-- The data follows --

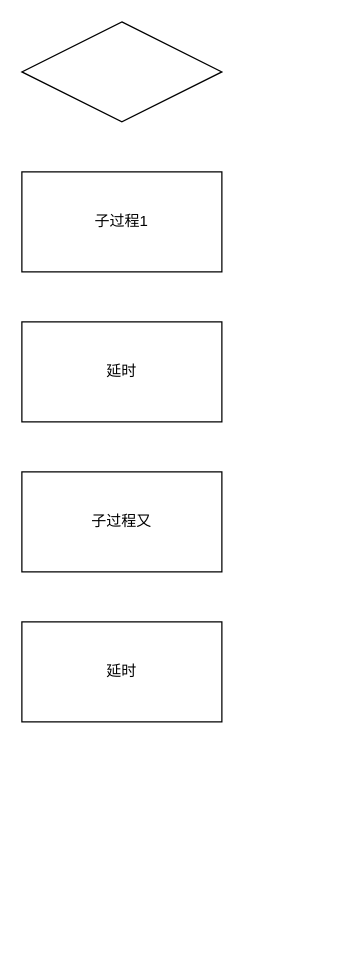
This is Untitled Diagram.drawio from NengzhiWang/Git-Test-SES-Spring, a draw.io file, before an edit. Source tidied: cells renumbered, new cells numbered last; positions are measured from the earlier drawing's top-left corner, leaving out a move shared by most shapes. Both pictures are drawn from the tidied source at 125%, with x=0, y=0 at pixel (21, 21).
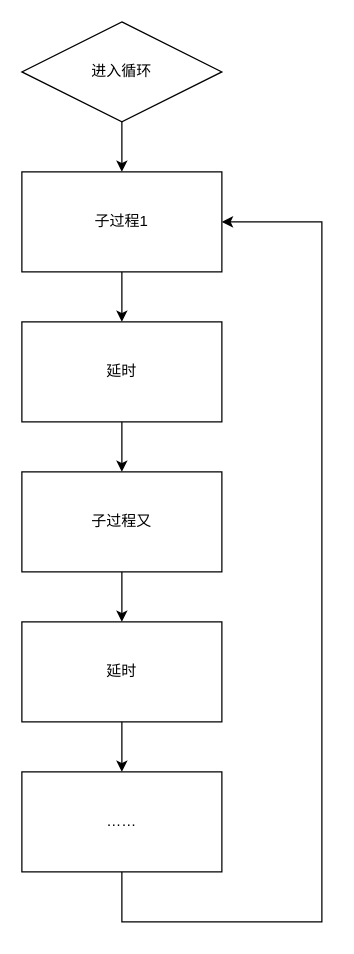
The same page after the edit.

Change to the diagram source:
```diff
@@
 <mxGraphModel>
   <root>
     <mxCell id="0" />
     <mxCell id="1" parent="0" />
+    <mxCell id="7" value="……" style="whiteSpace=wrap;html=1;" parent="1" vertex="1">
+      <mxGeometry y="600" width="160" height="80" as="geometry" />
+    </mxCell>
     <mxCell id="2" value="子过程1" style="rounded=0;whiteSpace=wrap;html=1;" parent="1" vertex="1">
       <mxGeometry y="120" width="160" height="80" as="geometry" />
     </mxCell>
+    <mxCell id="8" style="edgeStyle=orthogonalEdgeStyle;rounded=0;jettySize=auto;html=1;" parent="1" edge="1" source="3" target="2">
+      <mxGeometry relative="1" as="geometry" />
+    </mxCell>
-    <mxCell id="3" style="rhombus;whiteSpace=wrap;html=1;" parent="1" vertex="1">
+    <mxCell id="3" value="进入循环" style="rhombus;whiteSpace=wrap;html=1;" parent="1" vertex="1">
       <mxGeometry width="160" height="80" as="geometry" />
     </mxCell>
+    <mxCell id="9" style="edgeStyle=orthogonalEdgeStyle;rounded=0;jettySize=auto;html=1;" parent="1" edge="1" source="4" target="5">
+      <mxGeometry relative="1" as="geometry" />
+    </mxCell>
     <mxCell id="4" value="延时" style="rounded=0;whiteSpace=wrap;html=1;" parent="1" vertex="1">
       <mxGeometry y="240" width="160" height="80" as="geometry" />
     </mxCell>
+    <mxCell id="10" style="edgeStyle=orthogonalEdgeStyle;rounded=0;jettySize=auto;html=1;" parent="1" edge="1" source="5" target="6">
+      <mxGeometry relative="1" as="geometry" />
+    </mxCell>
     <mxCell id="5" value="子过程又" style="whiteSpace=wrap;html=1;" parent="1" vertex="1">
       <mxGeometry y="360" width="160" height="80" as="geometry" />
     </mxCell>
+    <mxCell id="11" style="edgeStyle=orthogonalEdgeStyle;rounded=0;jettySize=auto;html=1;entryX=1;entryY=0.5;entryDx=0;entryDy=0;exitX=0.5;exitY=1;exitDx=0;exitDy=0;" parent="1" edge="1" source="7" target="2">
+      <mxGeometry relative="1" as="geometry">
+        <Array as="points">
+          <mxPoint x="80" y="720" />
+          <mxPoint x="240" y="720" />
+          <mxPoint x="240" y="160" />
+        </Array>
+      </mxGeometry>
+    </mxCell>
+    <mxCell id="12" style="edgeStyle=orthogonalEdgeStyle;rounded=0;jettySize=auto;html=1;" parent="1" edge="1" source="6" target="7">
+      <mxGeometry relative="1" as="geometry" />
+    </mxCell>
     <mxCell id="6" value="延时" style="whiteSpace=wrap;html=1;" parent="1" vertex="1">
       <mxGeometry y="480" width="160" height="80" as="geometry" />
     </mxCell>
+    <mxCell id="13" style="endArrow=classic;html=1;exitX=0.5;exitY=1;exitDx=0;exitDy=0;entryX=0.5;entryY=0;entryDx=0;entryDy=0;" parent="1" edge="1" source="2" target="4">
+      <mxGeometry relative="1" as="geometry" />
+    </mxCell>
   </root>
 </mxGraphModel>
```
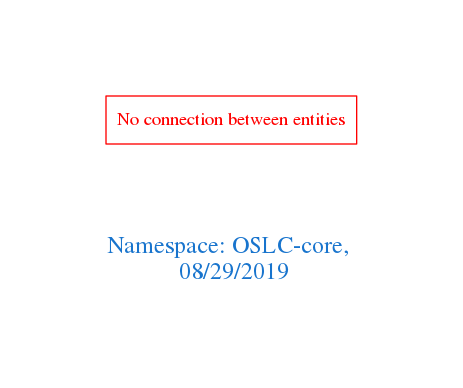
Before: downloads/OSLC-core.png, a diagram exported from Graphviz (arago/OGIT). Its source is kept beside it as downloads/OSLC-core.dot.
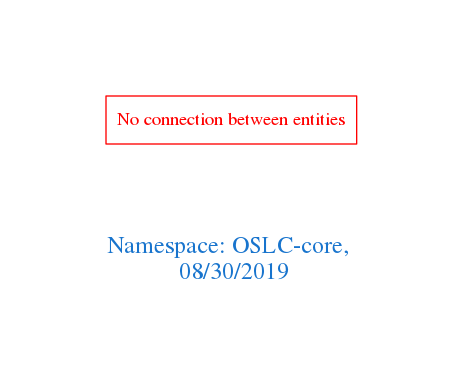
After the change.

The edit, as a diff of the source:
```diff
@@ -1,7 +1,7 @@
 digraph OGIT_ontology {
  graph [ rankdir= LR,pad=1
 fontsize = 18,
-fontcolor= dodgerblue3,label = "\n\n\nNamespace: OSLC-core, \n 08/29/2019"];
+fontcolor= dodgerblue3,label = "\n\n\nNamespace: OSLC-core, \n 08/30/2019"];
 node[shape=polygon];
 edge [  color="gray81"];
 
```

-- The data concluded --

- [Exercise instructions]
Output the data exactly. Pictures don't belong in the result.

- [Response to this exercise]
This is Untitled Diagram.drawio from NengzhiWang/Git-Test-SES-Spring, a draw.io file, before an edit. Source tidied: cells renumbered, new cells numbered last; positions are measured from the earlier drawing's top-left corner, leaving out a move shared by most shapes. Both pictures are drawn from the tidied source at 125%, with x=0, y=0 at pixel (21, 21).
The same page after the edit.

Change to the diagram source:
```diff
@@
 <mxGraphModel>
   <root>
     <mxCell id="0" />
     <mxCell id="1" parent="0" />
+    <mxCell id="7" value="……" style="whiteSpace=wrap;html=1;" parent="1" vertex="1">
+      <mxGeometry y="600" width="160" height="80" as="geometry" />
+    </mxCell>
     <mxCell id="2" value="子过程1" style="rounded=0;whiteSpace=wrap;html=1;" parent="1" vertex="1">
       <mxGeometry y="120" width="160" height="80" as="geometry" />
     </mxCell>
+    <mxCell id="8" style="edgeStyle=orthogonalEdgeStyle;rounded=0;jettySize=auto;html=1;" parent="1" edge="1" source="3" target="2">
+      <mxGeometry relative="1" as="geometry" />
+    </mxCell>
-    <mxCell id="3" style="rhombus;whiteSpace=wrap;html=1;" parent="1" vertex="1">
+    <mxCell id="3" value="进入循环" style="rhombus;whiteSpace=wrap;html=1;" parent="1" vertex="1">
       <mxGeometry width="160" height="80" as="geometry" />
     </mxCell>
+    <mxCell id="9" style="edgeStyle=orthogonalEdgeStyle;rounded=0;jettySize=auto;html=1;" parent="1" edge="1" source="4" target="5">
+      <mxGeometry relative="1" as="geometry" />
+    </mxCell>
     <mxCell id="4" value="延时" style="rounded=0;whiteSpace=wrap;html=1;" parent="1" vertex="1">
       <mxGeometry y="240" width="160" height="80" as="geometry" />
     </mxCell>
+    <mxCell id="10" style="edgeStyle=orthogonalEdgeStyle;rounded=0;jettySize=auto;html=1;" parent="1" edge="1" source="5" target="6">
+      <mxGeometry relative="1" as="geometry" />
+    </mxCell>
     <mxCell id="5" value="子过程又" style="whiteSpace=wrap;html=1;" parent="1" vertex="1">
       <mxGeometry y="360" width="160" height="80" as="geometry" />
     </mxCell>
+    <mxCell id="11" style="edgeStyle=orthogonalEdgeStyle;rounded=0;jettySize=auto;html=1;entryX=1;entryY=0.5;entryDx=0;entryDy=0;exitX=0.5;exitY=1;exitDx=0;exitDy=0;" parent="1" edge="1" source="7" target="2">
+      <mxGeometry relative="1" as="geometry">
+        <Array as="points">
+          <mxPoint x="80" y="720" />
+          <mxPoint x="240" y="720" />
+          <mxPoint x="240" y="160" />
+        </Array>
+      </mxGeometry>
+    </mxCell>
+    <mxCell id="12" style="edgeStyle=orthogonalEdgeStyle;rounded=0;jettySize=auto;html=1;" parent="1" edge="1" source="6" target="7">
+      <mxGeometry relative="1" as="geometry" />
+    </mxCell>
     <mxCell id="6" value="延时" style="whiteSpace=wrap;html=1;" parent="1" vertex="1">
       <mxGeometry y="480" width="160" height="80" as="geometry" />
     </mxCell>
+    <mxCell id="13" style="endArrow=classic;html=1;exitX=0.5;exitY=1;exitDx=0;exitDy=0;entryX=0.5;entryY=0;entryDx=0;entryDy=0;" parent="1" edge="1" source="2" target="4">
+      <mxGeometry relative="1" as="geometry" />
+    </mxCell>
   </root>
 </mxGraphModel>
```
Before: downloads/OSLC-core.png, a diagram exported from Graphviz (arago/OGIT). Its source is kept beside it as downloads/OSLC-core.dot.
After the change.

The edit, as a diff of the source:
```diff
@@ -1,7 +1,7 @@
 digraph OGIT_ontology {
  graph [ rankdir= LR,pad=1
 fontsize = 18,
-fontcolor= dodgerblue3,label = "\n\n\nNamespace: OSLC-core, \n 08/29/2019"];
+fontcolor= dodgerblue3,label = "\n\n\nNamespace: OSLC-core, \n 08/30/2019"];
 node[shape=polygon];
 edge [  color="gray81"];
 
```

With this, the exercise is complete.